English to Croatian
+ ...
Laughed hard at the comments here, thanks. Jul 29, 2016

That's a nice novel, George, however each time I see a long read I am thinking how much I could charge per word for reading it (you may call it professional deformation).



I only read the first paragraph about your parent's yacht and Greece, hope you enjoyed the holiday.


Direct link Reply with quote
 

DLyons  Identity Verified
Ireland
Local time: 17:40
Spanish to English
+ ...
Sample translation from Vietnamese history textbook material Jul 29, 2016

I'd be surprised if a real-life client accepted it.

Direct link Reply with quote
 

Rosalind Haigh
United Kingdom
Local time: 17:40
German to English
+ ...
Ditto the German to English samples Jul 29, 2016

Unfortunately riddled with errors.
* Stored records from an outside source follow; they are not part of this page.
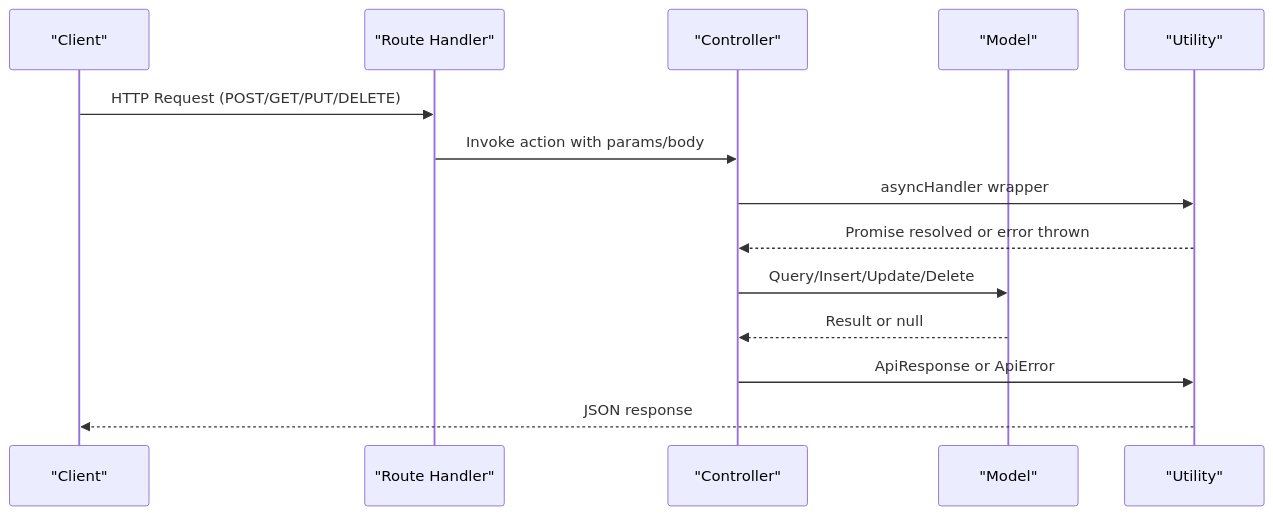
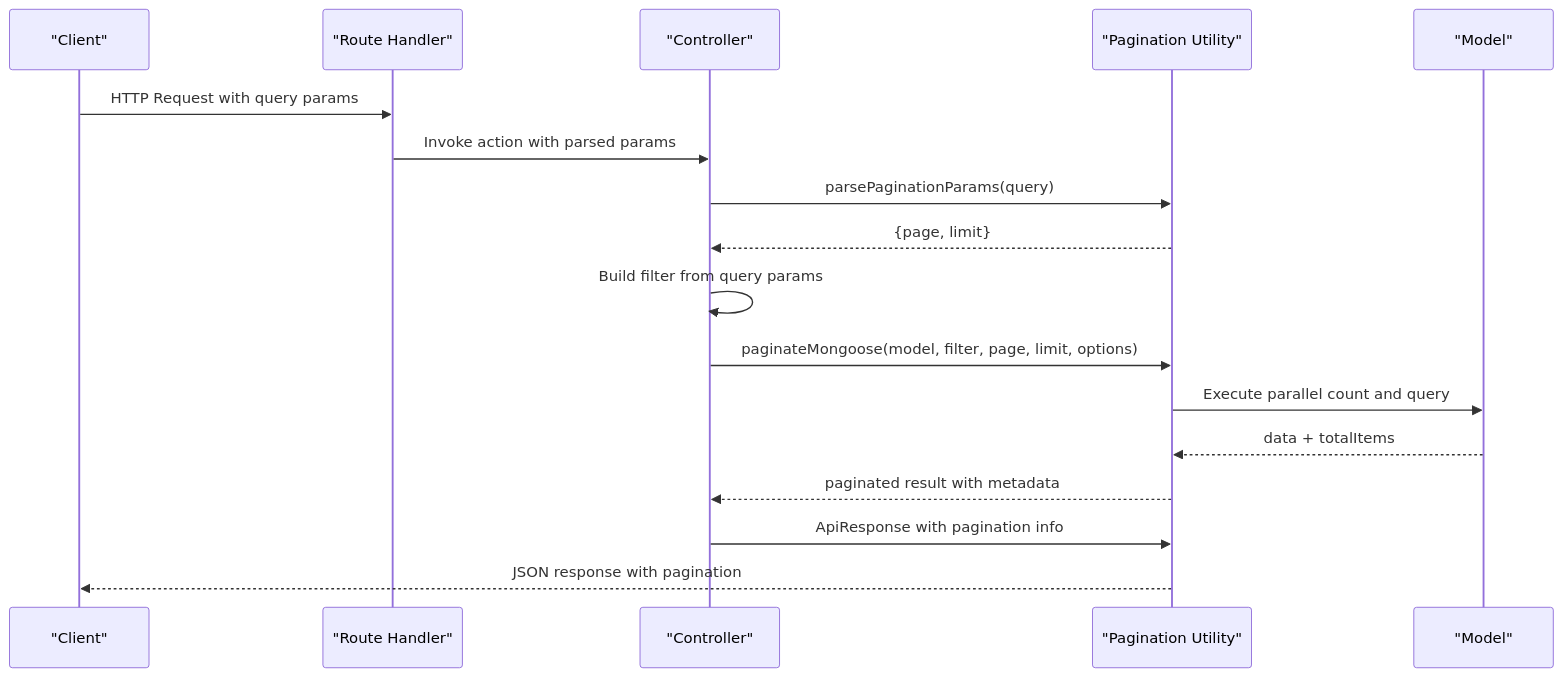
One commit to Aryan9060/Timetable-Project changed the second of 3 diagrams in .qoder/repowiki/en/content/API Reference/Master Data Endpoints/Master Data Endpoints.md. Above: the diagram before and after it, drawn with Mermaid. The commit also changed other lines of this file and 6 other files, not shown here.

First line of the commit message:
feat(master-data): add advanced pagination, search, sorting, and filtering for all entities

````diff
--- a/.qoder/repowiki/en/content/API Reference/Master Data Endpoints/Master Data Endpoints.md
+++ b/.qoder/repowiki/en/content/API Reference/Master Data Endpoints/Master Data Endpoints.md
@@ -197,16 +267,19 @@
 ```mermaid
 sequenceDiagram
 participant Client as "Client"
 participant Router as "Route Handler"
 participant Ctrl as "Controller"
+participant Utils as "Pagination Utility"
 participant Model as "Model"
-participant Util as "Utility"
-Client->>Router : HTTP Request (POST/GET/PUT/DELETE)
-Router->>Ctrl : Invoke action with params/body
-Ctrl->>Util : asyncHandler wrapper
-Util-->>Ctrl : Promise resolved or error thrown
-Ctrl->>Model : Query/Insert/Update/Delete
-Model-->>Ctrl : Result or null
-Ctrl->>Util : ApiResponse or ApiError
-Util-->>Client : JSON response
+Client->>Router : HTTP Request with query params
+Router->>Ctrl : Invoke action with parsed params
+Ctrl->>Utils : parsePaginationParams(query)
+Utils-->>Ctrl : {page, limit}
+Ctrl->>Ctrl : Build filter from query params
+Ctrl->>Utils : paginateMongoose(model, filter, page, limit, options)
+Utils->>Model : Execute parallel count and query
+Model-->>Utils : data + totalItems
+Utils-->>Ctrl : paginated result with metadata
+Ctrl->>Utils : ApiResponse with pagination info
+Utils-->>Client : JSON response with pagination
 ```
````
And what is the point of posting lengthy translation samples without the source text?

Direct link Reply with quote
 

Mervyn Henderson  Identity Verified
Spain
Local time: 18:40
Member
Spanish to English
+ ...
Got to admit it ... Jul 29, 2016

... now there's something you don't read every day:

+++++
I am tempted to become religious just so I could challenge God to a translation treatise writing contest.
++++

The mind boggles at the scenario.

Treat us, George, treat us.


Direct link Reply with quote
 

Michael Joseph Wdowiak Beijer  Identity Verified
United Kingdom
Local time: 17:40
Member (2009)
Dutch to English
+ ...
I think we need a proofreader, rather than a treatise Jul 29, 2016

DLyons wrote:

I'd be surprised if a real-life client accepted it.

I don't think the content is so much a problem as the fact that it contains obvious errors:

"French to English: Sample from Vietnamese history textbook material
General field: Art/Literary
Detailed field: History
Source text - French

La Révolution ne sera pas une explosion. Pas davantage une rupture. Elle sera le résultat final de l'osmose, le passage indolore d'un état à un autre, l'aboutissement logique de l'infiltration du Viêt-Minh dans tous les secteurs de la vie nationale. Seul un concours extraordinaire de circonstances la rendra toutefois possible. Translation - English

The Revolution scene was not one of explosions – or even one of fractured relationships – rather, it was the final result of the osmosis-like progression of a State turning a new State; the infiltration of the Viêt-Minh in all sectors of national life was one that was met with an entirely logical ending. However, this was made possible only with the extraordinary help of the circumstances that were.
"

I don't speak French, so there might be more. Just picked out what I saw at first glance.

Michael


Direct link Reply with quote
 

Tom in London
United Kingdom
Local time: 17:40
Member (2008)
Italian to English
go elsewhere Jul 29, 2016

George Trail wrote:

I intended to end this blog in spectacular fashion from the start:



1. This is not a blog.
2. You can't end something from the start.


Direct link Reply with quote
 

Tom in London
United Kingdom
Local time: 17:40
Member (2008)
Italian to English
Nor I Jul 29, 2016

Helena Chavarria wrote:

Michael Joseph Wdowiak Beijer wrote:

Since most people won't even make it through one of your posts, imagine how far they would get in said treatise

Michael


Sorry


I stopped at "Gameboy". What is a Gameboy?


Direct link Reply with quote
 
Pages in topic:   [1 2] >


To report site rules violations or get help, contact a site moderator:


You can also contact site staff by submitting a support request »

Who knows a good translation treatise? I discuss the prospect of writing one

Advanced search







PDF Translation - the Easy Way
TransPDF converts your PDFs to XLIFF ready for professional translation.

TransPDF converts your PDFs to XLIFF ready for professional translation. It also puts your translations back into the PDF to make new PDFs. Quicker and more accurate than hand-editing PDF. Includes free use of Infix PDF Editor with your translated PDFs.

More info »
CafeTran Espresso
You've never met a CAT tool this clever!

Translate faster & easier, using a sophisticated CAT tool built by a translator / developer. Accept jobs from clients who use SDL Trados, MemoQ, Wordfast & major CAT tools. Download and start using CafeTran Espresso -- for free

More info »



Forums
  • All of ProZ.com
  • Term search
  • Jobs
  • Forums
  • Multiple search